### Assignment
Could you count the lines below that include the word "More" and give only the number?

+ + + +

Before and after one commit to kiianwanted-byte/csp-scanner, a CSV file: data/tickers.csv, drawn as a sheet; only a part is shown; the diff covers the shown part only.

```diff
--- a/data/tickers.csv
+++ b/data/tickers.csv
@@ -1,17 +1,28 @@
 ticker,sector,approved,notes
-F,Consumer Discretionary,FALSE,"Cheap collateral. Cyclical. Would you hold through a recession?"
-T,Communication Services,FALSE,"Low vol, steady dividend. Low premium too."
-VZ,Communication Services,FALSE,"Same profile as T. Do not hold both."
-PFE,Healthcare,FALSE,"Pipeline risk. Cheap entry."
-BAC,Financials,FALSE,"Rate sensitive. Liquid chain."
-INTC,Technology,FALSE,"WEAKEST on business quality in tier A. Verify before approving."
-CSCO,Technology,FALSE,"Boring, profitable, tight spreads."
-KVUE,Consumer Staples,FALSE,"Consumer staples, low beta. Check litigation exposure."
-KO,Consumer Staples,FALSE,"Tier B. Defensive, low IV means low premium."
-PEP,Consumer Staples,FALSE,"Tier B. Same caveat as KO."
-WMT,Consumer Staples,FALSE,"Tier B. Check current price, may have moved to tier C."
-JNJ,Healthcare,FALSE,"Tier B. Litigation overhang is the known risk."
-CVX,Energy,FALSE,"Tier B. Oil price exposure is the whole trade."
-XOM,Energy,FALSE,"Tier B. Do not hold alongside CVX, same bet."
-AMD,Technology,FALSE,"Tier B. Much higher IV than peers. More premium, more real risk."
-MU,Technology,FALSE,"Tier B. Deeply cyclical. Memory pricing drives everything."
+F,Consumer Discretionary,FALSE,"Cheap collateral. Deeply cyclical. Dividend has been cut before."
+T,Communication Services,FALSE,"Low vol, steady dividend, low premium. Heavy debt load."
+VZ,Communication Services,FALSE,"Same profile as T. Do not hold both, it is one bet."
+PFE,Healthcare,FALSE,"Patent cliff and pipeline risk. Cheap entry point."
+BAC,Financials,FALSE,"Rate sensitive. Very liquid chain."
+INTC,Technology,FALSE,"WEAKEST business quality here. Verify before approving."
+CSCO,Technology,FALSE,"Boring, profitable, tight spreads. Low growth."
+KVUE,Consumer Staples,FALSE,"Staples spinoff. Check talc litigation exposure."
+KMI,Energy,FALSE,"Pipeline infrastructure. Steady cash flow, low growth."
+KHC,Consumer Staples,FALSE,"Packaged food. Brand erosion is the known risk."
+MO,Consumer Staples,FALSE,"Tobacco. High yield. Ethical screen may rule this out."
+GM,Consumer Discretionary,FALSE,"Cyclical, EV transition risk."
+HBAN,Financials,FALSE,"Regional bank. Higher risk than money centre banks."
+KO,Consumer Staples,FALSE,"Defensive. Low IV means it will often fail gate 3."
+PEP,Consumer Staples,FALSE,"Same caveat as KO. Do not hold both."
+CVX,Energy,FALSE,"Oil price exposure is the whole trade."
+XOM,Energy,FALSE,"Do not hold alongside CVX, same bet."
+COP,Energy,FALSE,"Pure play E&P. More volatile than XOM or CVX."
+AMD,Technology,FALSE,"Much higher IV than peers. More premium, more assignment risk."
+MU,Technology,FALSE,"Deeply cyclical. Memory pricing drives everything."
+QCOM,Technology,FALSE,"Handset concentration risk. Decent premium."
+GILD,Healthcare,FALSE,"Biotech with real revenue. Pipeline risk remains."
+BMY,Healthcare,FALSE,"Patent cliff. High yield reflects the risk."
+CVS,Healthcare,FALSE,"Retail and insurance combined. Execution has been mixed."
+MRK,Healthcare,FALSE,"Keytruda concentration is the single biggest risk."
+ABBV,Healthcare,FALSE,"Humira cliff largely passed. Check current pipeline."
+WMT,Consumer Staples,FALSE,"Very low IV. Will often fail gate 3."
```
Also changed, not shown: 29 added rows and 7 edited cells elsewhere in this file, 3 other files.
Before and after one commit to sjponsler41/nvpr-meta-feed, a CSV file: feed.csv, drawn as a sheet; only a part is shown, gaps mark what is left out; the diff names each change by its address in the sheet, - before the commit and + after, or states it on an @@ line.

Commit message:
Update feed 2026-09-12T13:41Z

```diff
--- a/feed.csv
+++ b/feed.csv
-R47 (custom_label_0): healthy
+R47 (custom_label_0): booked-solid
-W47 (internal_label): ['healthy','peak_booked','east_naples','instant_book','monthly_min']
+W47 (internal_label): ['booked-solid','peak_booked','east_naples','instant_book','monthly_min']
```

+ + + +

### Problem solution
3